A team from the USA investigated the use of transoral, flexible-endoscopic suturing for treatment of gastroesophageal reflux disease (GERD).
|Heartburn severity and frequency, and regurgitation, all improved.|
A multicenter trial was initiated that included 64 patients with GERD, treated with an endoscopic suturing device.
Inclusion criteria were 3 or more heartburn episodes per week while not taking medication, dependency on antisecretory medicine, and documented acid reflux by pH monitoring.
Exclusion criteria were dysphagia, Grade 3 or 4 esophagitis, obesity, and hiatus hernia greater than 2 cm in length.
Patients underwent manometry, endoscopy, 24-hour pH monitoring, and symptom severity scoring before and after the procedure. Patients were randomized to a linear or circumferential plication configuration. Adverse procedural events were recorded.
The researchers found that mean 6-month symptom score changes demonstrated procedural efficacy.
Heartburn severity and frequency as well as regurgitation all improved.
24-hour pH monitoring showed an improvement in number of episodes below a pH of 4, at 3 and 6 months, and the percentage of total time the pH was less than 4 at 6 months.
Plication configuration did not affect symptoms or pH monitoring results.
One patient had a self-contained suture perforation that was successfully treated with antibiotics.
Dr Charles J. Filipi, of Creighton University, Omaha, Nebraska, concluded from the research, "Endoscopic gastroplasty is safe.

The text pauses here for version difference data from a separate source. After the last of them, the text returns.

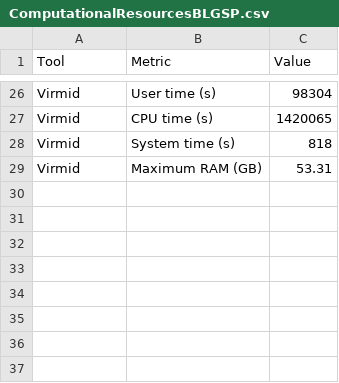
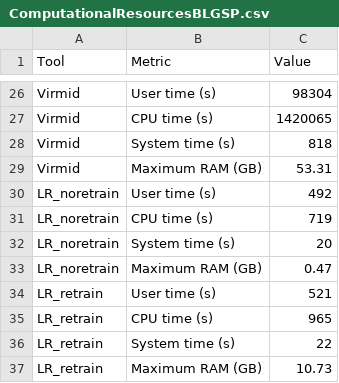
Before and after one commit to matnguyen/FFPE, a CSV file: ComputationalResourcesBLGSP.csv, drawn as a sheet; only a part is shown, gaps mark what is left out; the diff names each change by its address in the sheet, - before the commit and + after, or states it on an @@ line.

```diff
--- a/ComputationalResourcesBLGSP.csv
+++ b/ComputationalResourcesBLGSP.csv
+row 30: LR_noretrain | User time (s) | 492
+row 31: LR_noretrain | CPU time (s) | 719
+row 32: LR_noretrain | System time (s) | 20
+row 33: LR_noretrain | Maximum RAM (GB) | 0.47
+row 34: LR_retrain | User time (s) | 521
+row 35: LR_retrain | CPU time (s) | 965
+row 36: LR_retrain | System time (s) | 22
+row 37: LR_retrain | Maximum RAM (GB) | 10.73
```
Also changed, not shown: ComputationalResourcesHTMCP.csv, 3 other files.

It is associated with reduced symptoms and medication use at 6-month follow-up in patients with uncomplicated GERD."